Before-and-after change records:
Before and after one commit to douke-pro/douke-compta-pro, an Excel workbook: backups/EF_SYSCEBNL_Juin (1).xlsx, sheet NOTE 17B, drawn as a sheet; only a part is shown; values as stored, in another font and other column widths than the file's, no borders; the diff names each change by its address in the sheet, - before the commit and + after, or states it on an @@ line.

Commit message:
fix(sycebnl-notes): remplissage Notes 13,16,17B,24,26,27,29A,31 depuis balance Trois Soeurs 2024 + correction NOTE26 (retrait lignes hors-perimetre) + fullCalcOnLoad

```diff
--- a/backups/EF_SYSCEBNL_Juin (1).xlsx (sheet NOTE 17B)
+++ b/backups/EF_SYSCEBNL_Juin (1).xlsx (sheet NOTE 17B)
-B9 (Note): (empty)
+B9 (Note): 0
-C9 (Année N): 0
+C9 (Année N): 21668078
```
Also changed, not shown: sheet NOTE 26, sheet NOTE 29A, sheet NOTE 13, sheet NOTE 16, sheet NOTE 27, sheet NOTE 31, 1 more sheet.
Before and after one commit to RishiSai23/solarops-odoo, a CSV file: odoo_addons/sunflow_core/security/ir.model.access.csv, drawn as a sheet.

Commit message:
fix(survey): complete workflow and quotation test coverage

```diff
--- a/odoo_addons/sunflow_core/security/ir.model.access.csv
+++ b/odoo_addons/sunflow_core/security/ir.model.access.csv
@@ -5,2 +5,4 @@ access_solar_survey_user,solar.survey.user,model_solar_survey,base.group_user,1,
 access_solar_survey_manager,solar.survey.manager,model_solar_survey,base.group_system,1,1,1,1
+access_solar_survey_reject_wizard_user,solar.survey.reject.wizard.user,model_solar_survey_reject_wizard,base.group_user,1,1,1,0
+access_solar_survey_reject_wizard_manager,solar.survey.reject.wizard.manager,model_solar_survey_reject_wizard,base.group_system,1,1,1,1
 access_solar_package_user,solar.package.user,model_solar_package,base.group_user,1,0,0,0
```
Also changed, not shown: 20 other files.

### TASK DETAILS
Your answer should repeat every entry exactly.

### REPLY TO THE TASK
Before and after one commit to douke-pro/douke-compta-pro, an Excel workbook: backups/EF_SYSCEBNL_Juin (1).xlsx, sheet NOTE 17B, drawn as a sheet; only a part is shown; values as stored, in another font and other column widths than the file's, no borders; the diff names each change by its address in the sheet, - before the commit and + after, or states it on an @@ line.

Commit message:
fix(sycebnl-notes): remplissage Notes 13,16,17B,24,26,27,29A,31 depuis balance Trois Soeurs 2024 + correction NOTE26 (retrait lignes hors-perimetre) + fullCalcOnLoad

```diff
--- a/backups/EF_SYSCEBNL_Juin (1).xlsx (sheet NOTE 17B)
+++ b/backups/EF_SYSCEBNL_Juin (1).xlsx (sheet NOTE 17B)
-B9 (Note): (empty)
+B9 (Note): 0
-C9 (Année N): 0
+C9 (Année N): 21668078
```
Also changed, not shown: sheet NOTE 26, sheet NOTE 29A, sheet NOTE 13, sheet NOTE 16, sheet NOTE 27, sheet NOTE 31, 1 more sheet.
Before and after one commit to RishiSai23/solarops-odoo, a CSV file: odoo_addons/sunflow_core/security/ir.model.access.csv, drawn as a sheet.

Commit message:
fix(survey): complete workflow and quotation test coverage

```diff
--- a/odoo_addons/sunflow_core/security/ir.model.access.csv
+++ b/odoo_addons/sunflow_core/security/ir.model.access.csv
@@ -5,2 +5,4 @@ access_solar_survey_user,solar.survey.user,model_solar_survey,base.group_user,1,
 access_solar_survey_manager,solar.survey.manager,model_solar_survey,base.group_system,1,1,1,1
+access_solar_survey_reject_wizard_user,solar.survey.reject.wizard.user,model_solar_survey_reject_wizard,base.group_user,1,1,1,0
+access_solar_survey_reject_wizard_manager,solar.survey.reject.wizard.manager,model_solar_survey_reject_wizard,base.group_system,1,1,1,1
 access_solar_package_user,solar.package.user,model_solar_package,base.group_user,1,0,0,0
```
Also changed, not shown: 20 other files.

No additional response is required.